━━━ DATA SUPPLIED

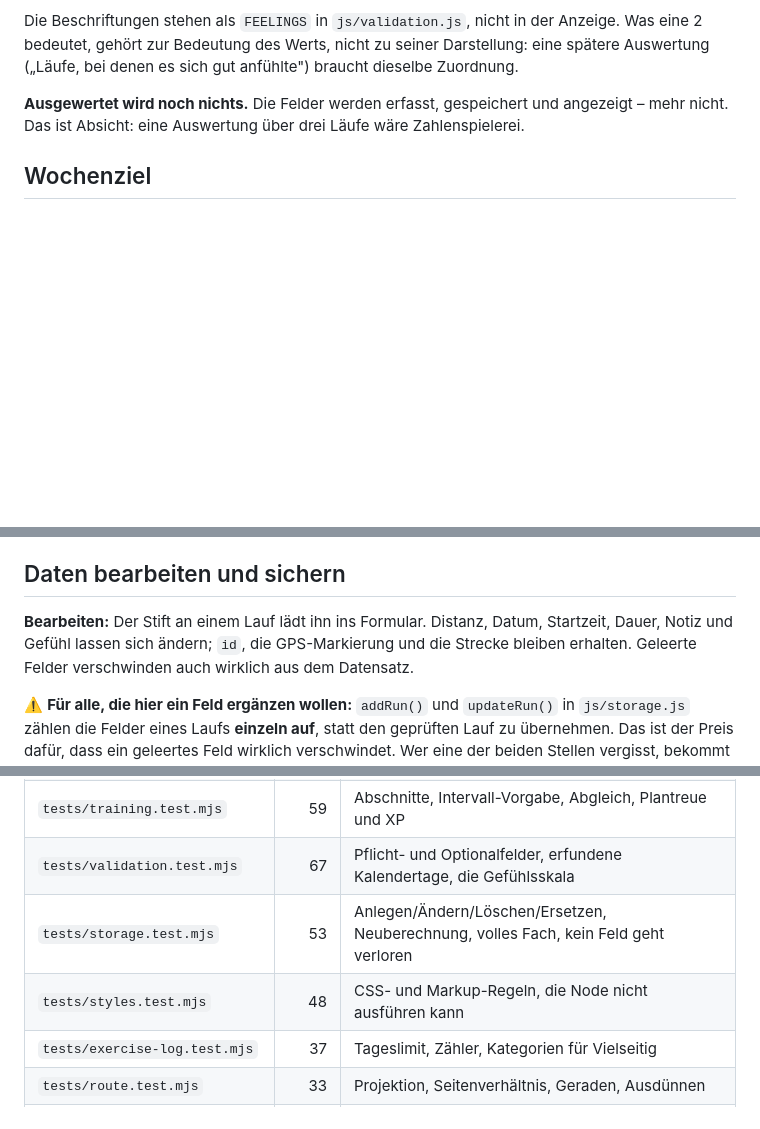
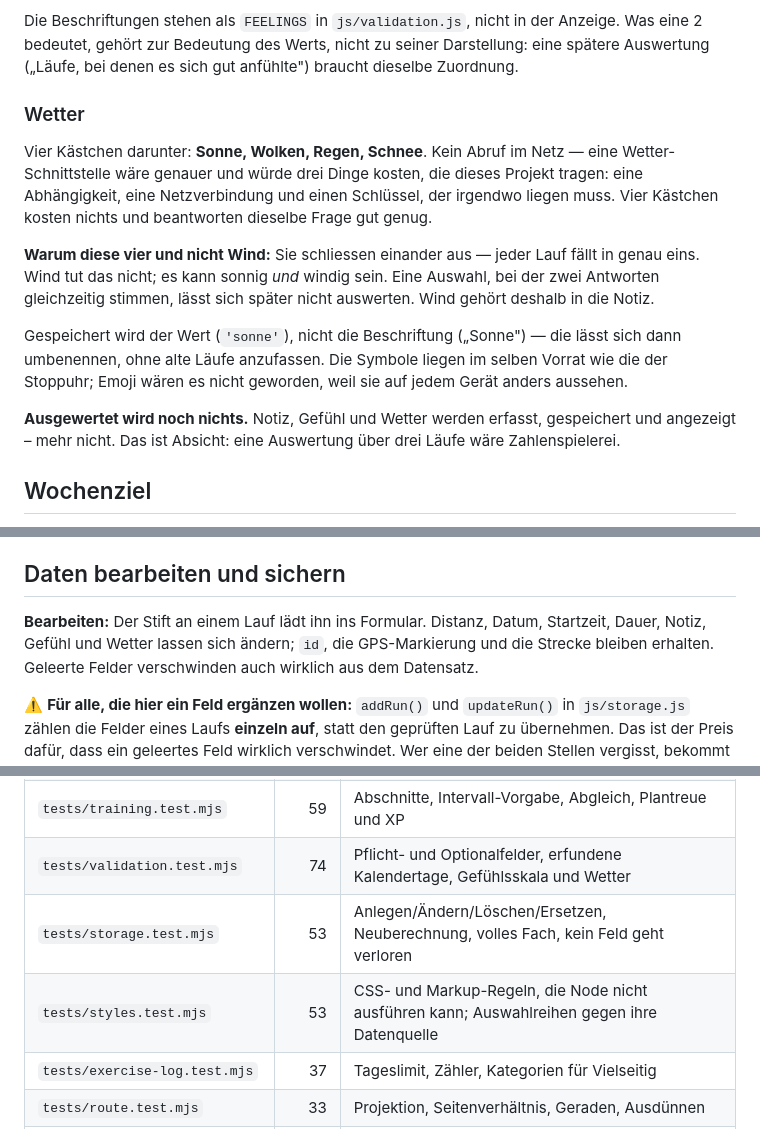
Before and after one commit to DerTimsIstDa/Laufapp, a Markdown page: README.md, 3 parts joined by grey strips. Drawn GitHub-style; blank space fills up the shorter version.

```diff
--- a/README.md
+++ b/README.md
@@ -342,9 +342,27 @@ Anzeige. Was eine 2 bedeutet, gehört zur Bedeutung des Werts, nicht zu seiner
 Darstellung: eine spätere Auswertung („Läufe, bei denen es sich gut anfühlte")
 braucht dieselbe Zuordnung.
 
-**Ausgewertet wird noch nichts.** Die Felder werden erfasst, gespeichert und
-angezeigt – mehr nicht. Das ist Absicht: eine Auswertung über drei Läufe wäre
-Zahlenspielerei.
+### Wetter
+
+Vier Kästchen darunter: **Sonne, Wolken, Regen, Schnee**. Kein Abruf im Netz —
+eine Wetter-Schnittstelle wäre genauer und würde drei Dinge kosten, die dieses
+Projekt tragen: eine Abhängigkeit, eine Netzverbindung und einen Schlüssel, der
+irgendwo liegen muss. Vier Kästchen kosten nichts und beantworten dieselbe
+Frage gut genug.
+
+**Warum diese vier und nicht Wind:** Sie schliessen einander aus — jeder Lauf
+fällt in genau eins. Wind tut das nicht; es kann sonnig *und* windig sein. Eine
+Auswahl, bei der zwei Antworten gleichzeitig stimmen, lässt sich später nicht
+auswerten. Wind gehört deshalb in die Notiz.
+
+Gespeichert wird der Wert (`'sonne'`), nicht die Beschriftung („Sonne") — die
+lässt sich dann umbenennen, ohne alte Läufe anzufassen. Die Symbole liegen im
+selben Vorrat wie die der Stoppuhr; Emoji wären es nicht geworden, weil sie auf
+jedem Gerät anders aussehen.
+
+**Ausgewertet wird noch nichts.** Notiz, Gefühl und Wetter werden erfasst,
+gespeichert und angezeigt – mehr nicht. Das ist Absicht: eine Auswertung über
+drei Läufe wäre Zahlenspielerei.
 
 ## Wochenziel
 
@@ -453,7 +471,7 @@ zu starten.
 ## Daten bearbeiten und sichern
 
 **Bearbeiten:** Der Stift an einem Lauf lädt ihn ins Formular. Distanz, Datum,
-Startzeit, Dauer, Notiz und Gefühl lassen sich ändern; `id`, die
+Startzeit, Dauer, Notiz, Gefühl und Wetter lassen sich ändern; `id`, die
 GPS-Markierung und die Strecke bleiben erhalten. Geleerte Felder verschwinden
 auch wirklich aus dem Datensatz.
 
@@ -604,9 +622,9 @@ installieren.
 | `tests/transfer.test.mjs` | 69 | Export-Roundtrip, kaputte und halbe Importdateien |
 | `tests/imports.test.mjs` | 60 | jeder Import-Pfad und -Name gegen den Dateibaum |
 | `tests/training.test.mjs` | 59 | Abschnitte, Intervall-Vorgabe, Abgleich, Plantreue und XP |
-| `tests/validation.test.mjs` | 67 | Pflicht- und Optionalfelder, erfundene Kalendertage, die Gefühlsskala |
+| `tests/validation.test.mjs` | 74 | Pflicht- und Optionalfelder, erfundene Kalendertage, Gefühlsskala und Wetter |
 | `tests/storage.test.mjs` | 53 | Anlegen/Ändern/Löschen/Ersetzen, Neuberechnung, volles Fach, kein Feld geht verloren |
-| `tests/styles.test.mjs` | 48 | CSS- und Markup-Regeln, die Node nicht ausführen kann |
+| `tests/styles.test.mjs` | 53 | CSS- und Markup-Regeln, die Node nicht ausführen kann; Auswahlreihen gegen ihre Datenquelle |
 | `tests/exercise-log.test.mjs` | 37 | Tageslimit, Zähler, Kategorien für Vielseitig |
 | `tests/route.test.mjs` | 33 | Projektion, Seitenverhältnis, Geraden, Ausdünnen |
 | `tests/geo.test.mjs` | 32 | Haversine gegen bekannte Strecken, alle GPS-Filtergrenzen |
```
Also changed, not shown: other parts of README.md (+1 -1 lines), KONTEXT.md (+31 -17 lines), ROADMAP.md (+66 -15 lines).
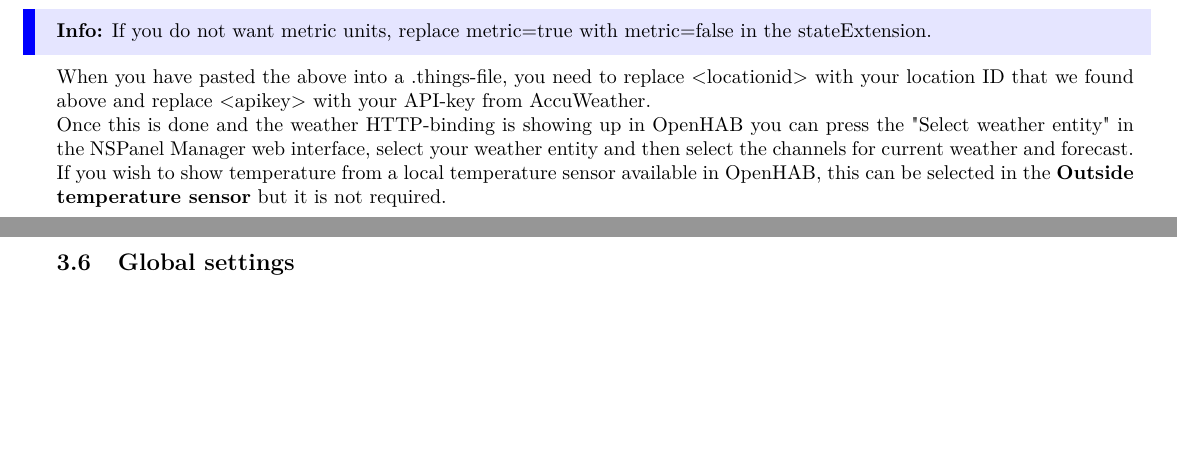
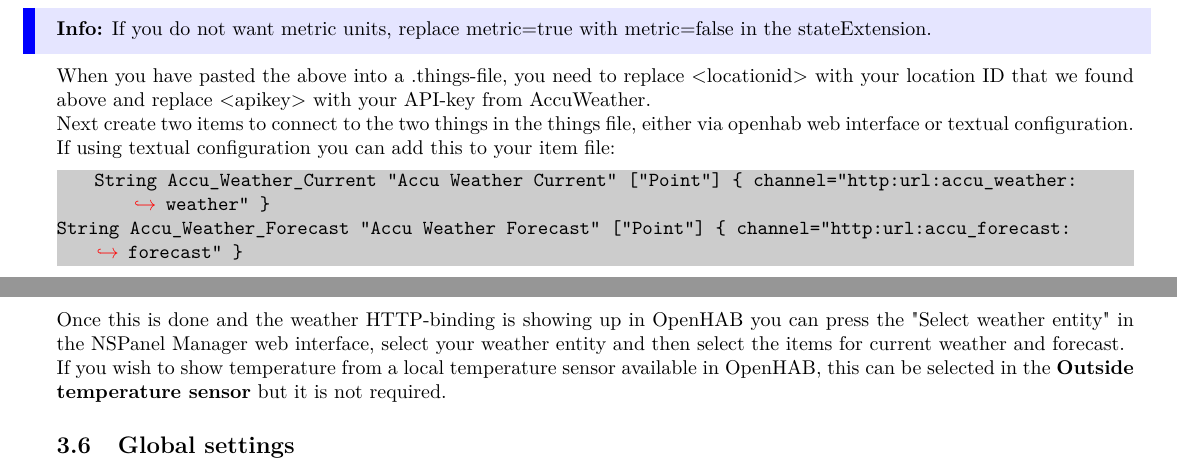
Before and after one commit to NSPManager/NSPanelManager-docs, a LaTeX document (tex/manual.tex): two parts of pages 14 and 15 of 23, joined at a grey line, cut so that both start at the same text, the shorter picture padded with empty space. Compiled offline with pdfLaTeX.

Commit message:
updated picture for room page used in web interface. Updated openhab weather instructionsin documentation

```diff
--- a/tex/manual.tex
+++ b/tex/manual.tex
@@ -441,8 +441,15 @@
     \info{In case the HTTP binding does not initialize, you may need to increase the org.openhab.webclient:maxThreadsShared-value and the org.openhab.webclient:maxThreadsCustom-value in the conf/services/runtime.cfg-file for OpenHAB.}
     \info{If you do not want metric units, replace metric=true with metric=false in the stateExtension.}
     When you have pasted the above into a .things-file, you need to replace <locationid> with your location ID that we found above and replace <apikey> with your API-key from AccuWeather.
+    \\
+    Next create two items to connect to the two things in the things file, either via openhab web interface or textual configuration.
+    If using textual configuration you can add this to your item file:
+    \begin{lstlisting}
+    String Accu_Weather_Current     "Accu Weather Current"  ["Point"]   { channel="http:url:accu_weather:weather" }
+String Accu_Weather_Forecast    "Accu Weather Forecast" ["Point"]	{ channel="http:url:accu_forecast:forecast" }
+    \end{lstlisting}
 
-    Once this is done and the weather HTTP-binding is showing up in OpenHAB you can press the "Select weather entity" in the NSPanel Manager web interface, select your weather entity and then select the channels for current weather and forecast.
+    Once this is done and the weather HTTP-binding is showing up in OpenHAB you can press the "Select weather entity" in the NSPanel Manager web interface, select your weather entity and then select the items for current weather and forecast.
     \\
     If you wish to show temperature from a local temperature sensor available in OpenHAB, this can be selected in the \textbf{Outside temperature sensor} but it is not required.
 
```
Also changed, not shown: images/room_page.png, tex/manual.pdf.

━━━━━━

WHAT YOU HAVE TO DO: Your answer should be every line above that contains the word "textual".

SOLVED PROBLEM:
+    Next create two items to connect to the two things in the things file, either via openhab web interface or textual configuration.
+    If using textual configuration you can add this to your item file:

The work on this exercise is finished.